    I am wondering what we can replace the hedge with. It does not necessarily need to be as formal as a regularly cut hedge.

    One thought I have (with a glass full of rooted cuttings) is a rosemary hedge. Rosemary grows really well in this soil and climate. I have to cut back our own rosemary really hard every couple of years, and it seems to tolerate this treatment. Rosemary is a very popular herb here - I take the arm-fulls of branches to church, where they are very quickly claimed! Many people live in apartments in the capital, and love to drink rosemary tea (no idea about this)! So any hedge would supply a need!

    I have read here a number of comments that rosemary does not cope with pruning well.
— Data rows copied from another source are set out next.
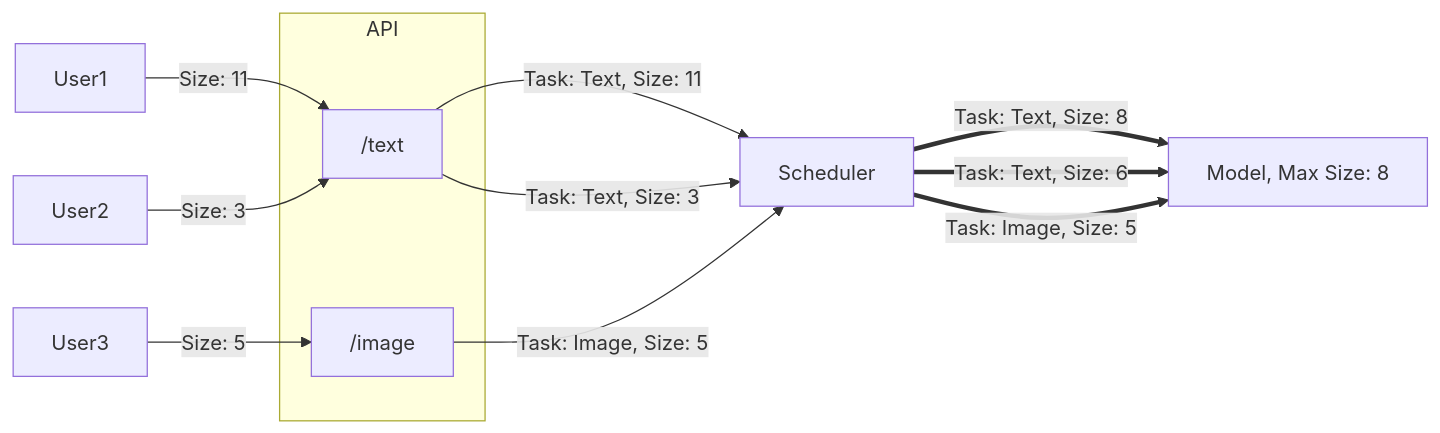
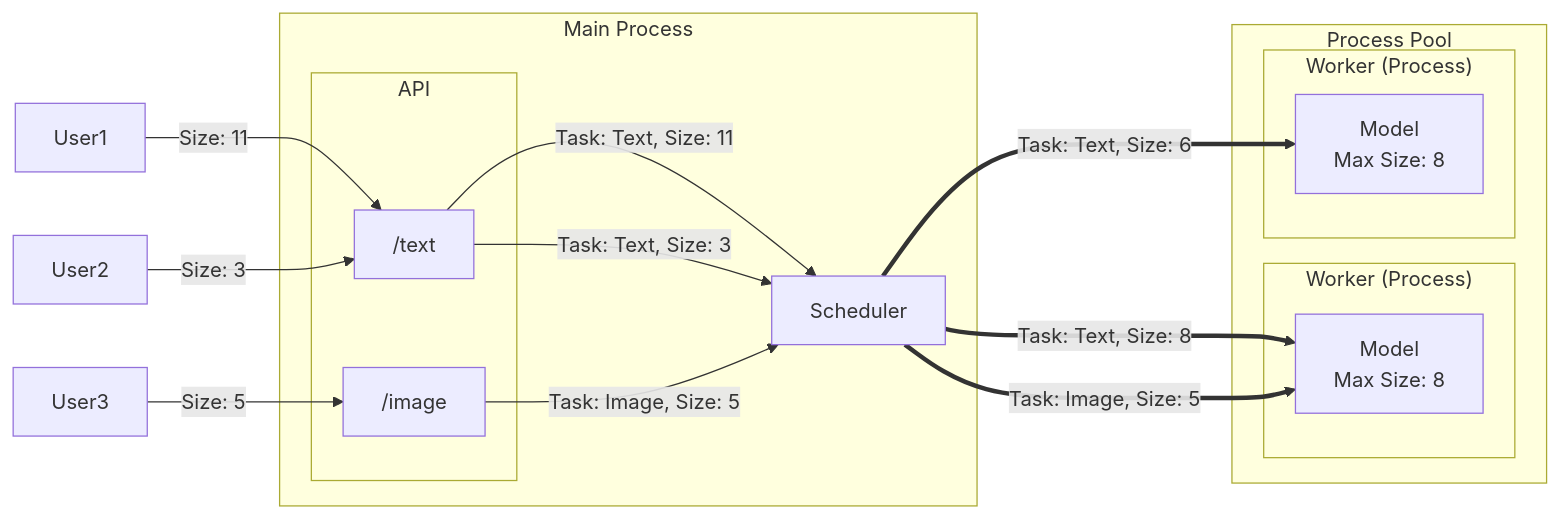
The diagram in README.md (Tobijes/inference-api), drawn with Mermaid before and after one commit. The commit also changed other lines of this file and 19 other files, not shown here.

````diff
--- a/README.md
+++ b/README.md
@@ -18,16 +21,30 @@
 ```mermaid
-  graph LR;
-      a[User1]-- Size: 11 -->A1["/text"];
-      b[User2]-- Size: 3 -->A1["/text"];
-      c[User3]-- Size: 5 -->A2["/image"];
-      subgraph A[API]
-      A1
-      A2
-      end
-      A1["/text"]-- "Task: Text, Size: 11" -->S[Scheduler];
-      A1["/text"]-- "Task: Text, Size: 3" -->S[Scheduler];
-      A2["/image"]-- "Task: Image, Size: 5" -->S[Scheduler];
-      S[Scheduler]== "Task: Text, Size: 8" ==>M["Model,\nMax Size: 8"];
-      S[Scheduler]== "Task: Text, Size: 6" ==>M["Model, Max Size: 8"];
-      S[Scheduler]== "Task: Image, Size: 5" ==>M["Model, Max Size: 8"];
+flowchart LR;
+
+subgraph main["Main Process"]
+    subgraph API["API"]
+        E1["/text"]
+        E2["/image"]
+    end
+    S["Scheduler"]
+end
+
+subgraph procpool["Process Pool"]
+    subgraph w1["Worker (Process)"]
+        m1["Model<br>Max Size: 8"]
+    end
+    subgraph w2["Worker (Process)"]
+        m2["Model<br>Max Size: 8"]
+    end
+end
+
+a["User1"] -- Size: 11 --> E1
+b["User2"] -- Size: 3 --> E1
+c["User3"] -- Size: 5 --> E2
+E1 -- Task: Text, Size: 11 --> S
+E1 -- Task: Text, Size: 3 --> S
+E2 -- Task: Image, Size: 5 --> S
+S == Task: Text, Size: 8 ==> m1
+S == Task: Image, Size: 5 ==> m1
+S == Task: Text, Size: 6 ==> m2
 ```
````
    Am I just fortunate with my plants? Has anyone else grown a rosemary hedge successfully?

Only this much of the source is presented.